The March of Dimes says early, elective induction of labor significantly increases the chance of complications at birth, and it wants babies to get at least 39 weeks of pregnancy….So do the doctors and nurses at Upson Regional Medical Center.
The last few weeks of pregnancy are really important in a baby’s development. Major organs, like the brain, lungs and liver, are still growing. Eyes and ears are developing. He’s learning to suck and swallow. At least 39 weeks of pregnancy gives a baby all the time he needs to grow before he’s born.
Dawn Hurst, RN, MSN leads Upson’s Labor and Delivery unit. She says before 39 weeks, a baby’s lungs are not ready. That could spell respiratory problems such as the baby breathing too fast or not enough.
“Babies may have apnea or stop breathing episodes in which they need more attention. They might need to be on a ventilator or receive breathing treatments, which largely could have been prevented if the delivery was at or after 39 weeks.” says Hurst.
According to the March of Dimes, in the past two decades the United States has seen a 30 percent increase in preterm birth (before 37 completed weeks gestation), reaching an all-time high of 12.8 percent in 2006. The result is an increase of babies born with breathing and feeding problems that could have been avoided by waiting a little longer to deliver.
Earlier this year, Upson joined the March of Dimes in a campaign to reduce elective inductions before full term, and as of March 1, Upson has had no elective deliveries prior to 39 weeks gestation.
Hurst said, “A lot of development occurs between 36 and 39 weeks, and when moms see the pictures of brain development and understand the risk of early induction, they opt to wait.”
Nevertheless, some moms might not have a choice about when to have their baby. Hurst added, “If there are problems with your pregnancy or your baby’s health, you may need to have your baby earlier, and we can help you with that. But if you have a choice and you’re planning to schedule your baby’s birth, wait until at least 39 weeks.”

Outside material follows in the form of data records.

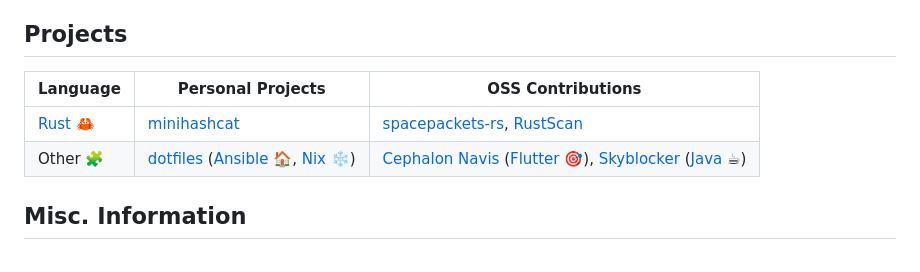
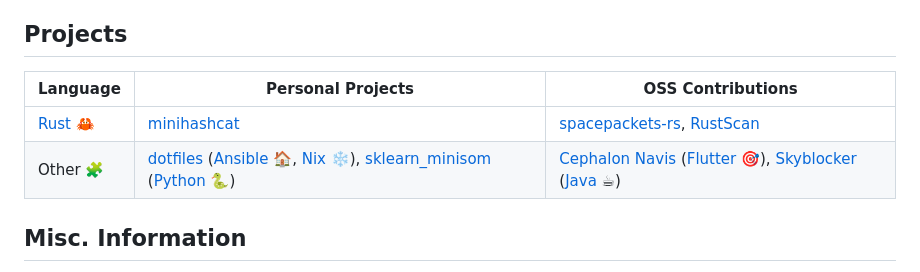
Before and after one commit to koloiyolo/koloiyolo, a Markdown page: README.md, the part around one of its changes. Rendered like a GitHub page.

Commit message:
feat: add sklearn_minisom to projects

```diff
--- a/README.md
+++ b/README.md
@@ -64,10 +64,10 @@ Software Engineer in Mission Control 🛰️
 
 ## Projects
 
-| Language  | Personal Projects                   | OSS Contributions                                         |
-| --------- | ----------------------------------- | --------------------------------------------------------- |
-| [Rust] 🦀 | [minihashcat]                       | [spacepackets-rs], [RustScan]                             |
-| Other 🧩  | [dotfiles] ([Ansible] 🏠, [Nix] ❄️) | [Cephalon Navis] ([Flutter] 🎯), [Skyblocker] ([Java] ☕) |
+| Language  | Personal Projects                                                    | OSS Contributions                                         |
+| --------- | -------------------------------------------------------------------- | --------------------------------------------------------- |
+| [Rust] 🦀 | [minihashcat]                                                        | [spacepackets-rs], [RustScan]                             |
+| Other 🧩  | [dotfiles] ([Ansible] 🏠, [Nix] ❄️), [sklearn_minisom] ([Python] 🐍) | [Cephalon Navis] ([Flutter] 🎯), [Skyblocker] ([Java] ☕) |
 
 [minihashcat]: https://github.com/koloiyolo/minihashcat
 [dotfiles]: https://github.com/koloiyolo/dotfiles
```
Also changed, not shown: other parts of README.md (+1 -0 lines).
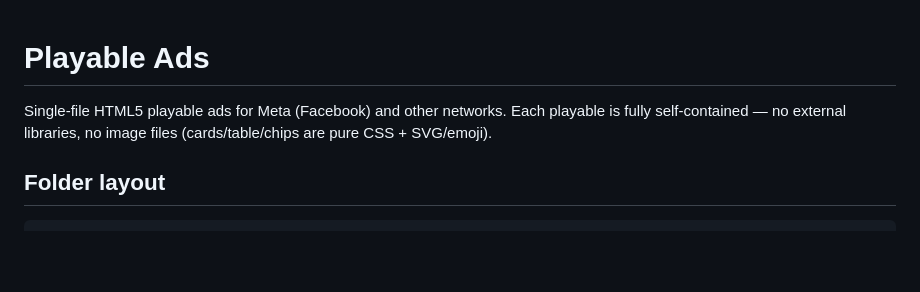
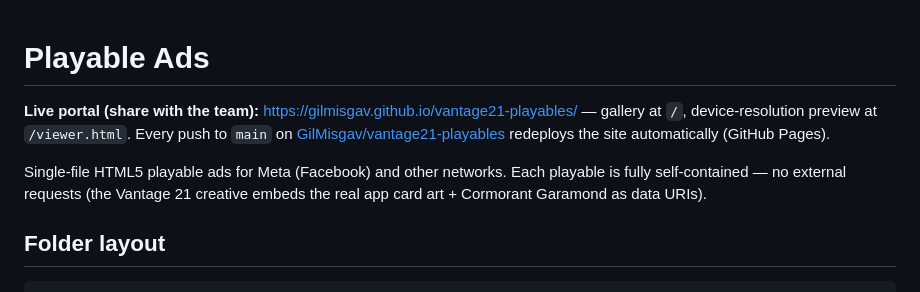
Before and after one commit to GilMisgav/vantage21-playables, a Markdown page: README.md, the part around the change. Drawn GitHub-style; blank space fills up the shorter version.

Commit message:
docs: add live portal URL
Co-Authored-By: Claude Fable 5 <noreply@anthropic.com>

```diff
--- a/README.md
+++ b/README.md
@@ -1,8 +1,13 @@
 # Playable Ads
 
+**Live portal (share with the team):** https://gilmisgav.github.io/vantage21-playables/
+— gallery at `/`, device-resolution preview at `/viewer.html`. Every push to
+`main` on [GilMisgav/vantage21-playables](https://github.com/GilMisgav/vantage21-playables)
+redeploys the site automatically (GitHub Pages).
+
 Single-file HTML5 playable ads for Meta (Facebook) and other networks. Each
-playable is fully self-contained — no external libraries, no image files
-(cards/table/chips are pure CSS + SVG/emoji).
+playable is fully self-contained — no external requests (the Vantage 21
+creative embeds the real app card art + Cormorant Garamond as data URIs).
 
 ## Folder layout
 
```
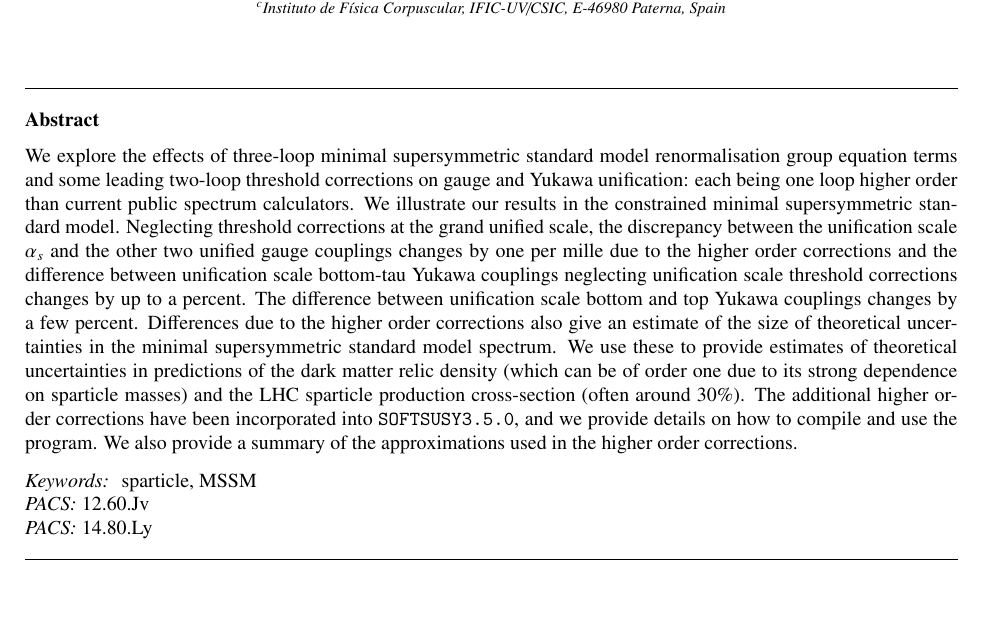
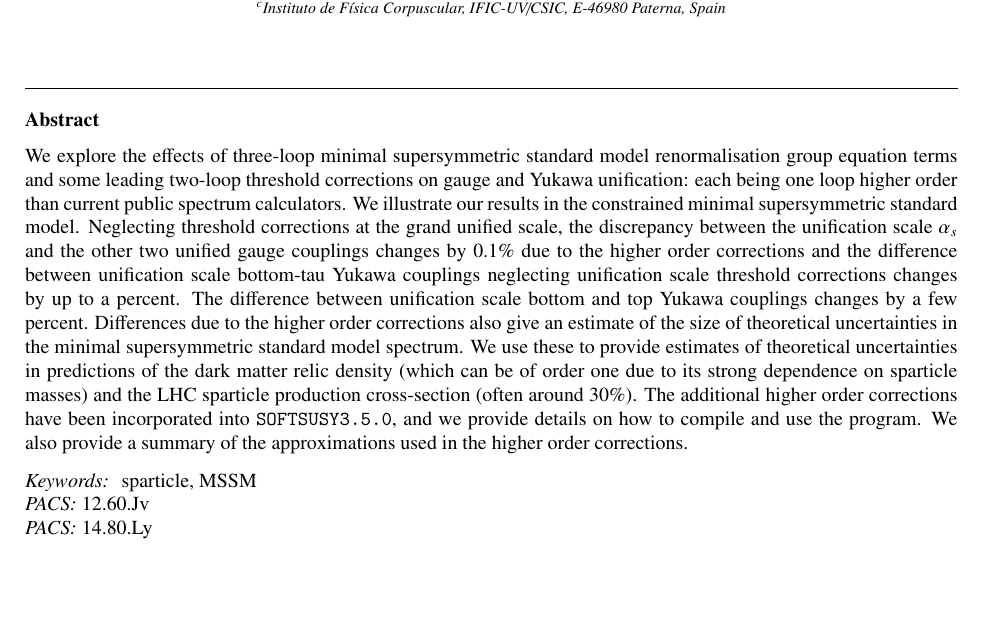
Before and after one commit to BAllanach/softsusy, a LaTeX paper (doc/threeLoop.tex): part of page 1 of 20, cut so that both start at the same text, the shorter picture padded with empty space. Compiled offline with pdfLaTeX.

Commit message:
Changed per mille to 0.1$\%$

```diff
--- a/doc/threeLoop.tex
+++ b/doc/threeLoop.tex
@@ -25,7 +25,7 @@ DAMTP-2014-??
   the Minimal Supersymmetric Standard Model: {\tt SOFTSUSY3.5.0}}
 
 \author[damtp]{B.C.~Allanach}
-\author[dunba]{A.~Bednyakov}
+\author[dubna]{A.~Bednyakov}
 \cortext[cor1]{Corresponding author}
 \author[valencia]{R.~Ruiz~de~Austri\corref{cor1}}
 \ead{rruiz@ific.uv.es}
@@ -46,7 +46,7 @@ DAMTP-2014-??
   model. Neglecting threshold corrections at the grand unified scale, the
   discrepancy between the unification scale
   $\alpha_s$ and
-  the other two unified gauge couplings changes by one per mille due to the
+  the other two unified gauge couplings changes by 0.1$\%$ due to the
   higher order
   corrections and
   the difference between unification scale bottom-tau
```
Also changed, not shown: doc/threeLoop.tex (2 more changed lines).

Dr. Louis Mameli agrees. He said, “Waiting is the right thing for moms and babies.”